EU, US sign terror finance deal
Europe and the United States on Monday signed a new deal allowing Washington to access bank data to track terrorist finance after easing European concerns about privacy rights.
Brussels: Europe and the United States on Monday
signed a new deal allowing Washington to access bank data to
track terrorist finance after easing European concerns about
The agreement now needs the green light from the European
parliament, which had blocked an initial deal in February,
barring the US from seeing the bank data since then.
"This is a very, very strong agreement, we are very proud
of it," Michael Dodman, the charge d`affaires of the US
mission to the EU, said after signing the deal.
"It is very important to the security of the United
States and Europe," Dodman said, noting that the lack of an
agreement had created a "security gap."
Cecilia Malmstroem, the EU commissioner for home affairs,
said she was "quite optimistic" that the parliament would
approve the new deal next week and that it would come into
force August 1.
In February, European lawmakers blocked a key agreement
of the Terrorist Finance Tracking Programme that allowed US
access to information from the interbank money transfer system

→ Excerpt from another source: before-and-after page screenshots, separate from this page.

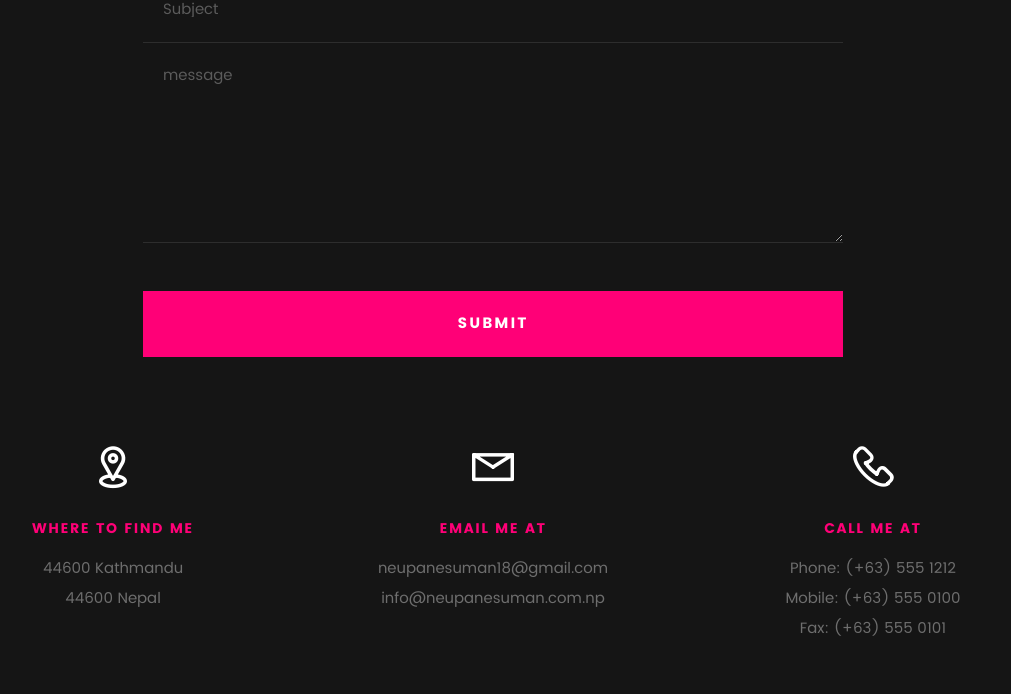
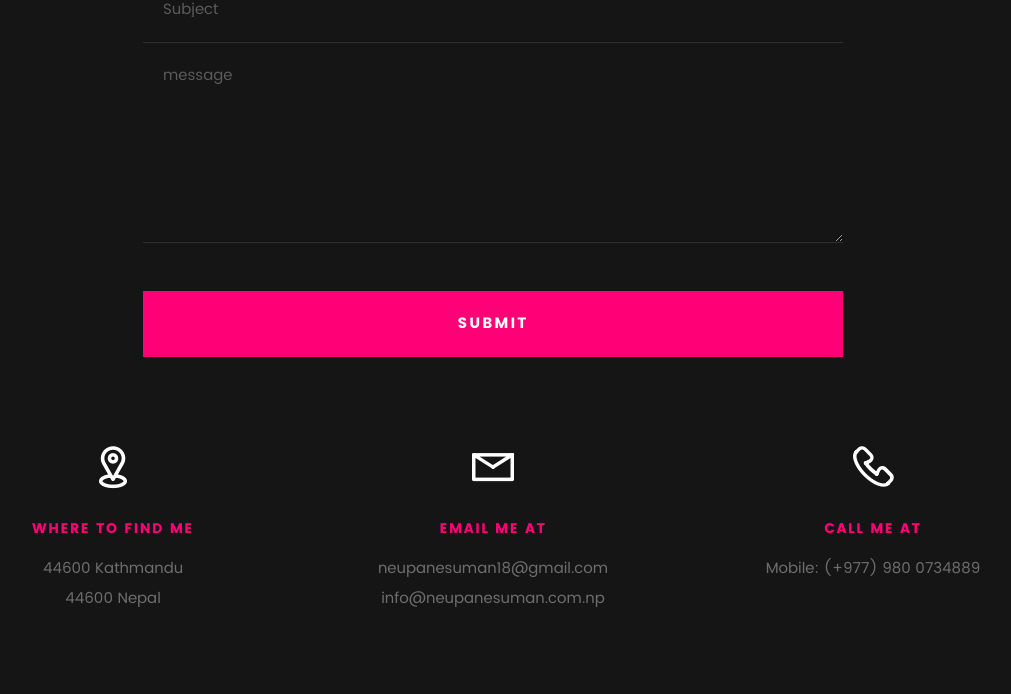
Before and after one commit to neupanesuman/neupanesuman.github.io, a plain HTML site: page index.html in a window 1280 px wide. Shown: the part 8815-9509 px from the top of the page, without its empty margins (147-1158 px from the left). Drawn offline with Linux system fonts and the light colour scheme; files whose address does not match are found by name.

Commit message:
edited phone number

```diff
--- a/index.html
+++ b/index.html
@@ -970,10 +970,7 @@
 
    			<h5>Call Me At</h5>
 
-   			<p>Phone: (+63) 555 1212<br>
-			   	Mobile: (+63) 555 0100<br>
-			     	Fax: (+63) 555 0101
-			   </p>
+   			<p>Mobile: (+977) 980 0734889</p>
 
    		</div>
 
```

SWIFT to track suspect finances.
Their main concern was that personal information,
including data from electronic bank payments, would be used by
US authorities, held for too long and handed on to other
But conservative and socialist lawmakers, who make up the
top two blocs in the European parliament, indicated today that
they supported the changes made to the programme.
"It is the duty of the EU and the US to cooperate in
protecting citizens from terrorism, but citizens have also the
right to be protected against excessive state intrusion into
their lives and potential mistakes," Martin Schulz, head of
the Socialists and Democrats, said in a statement.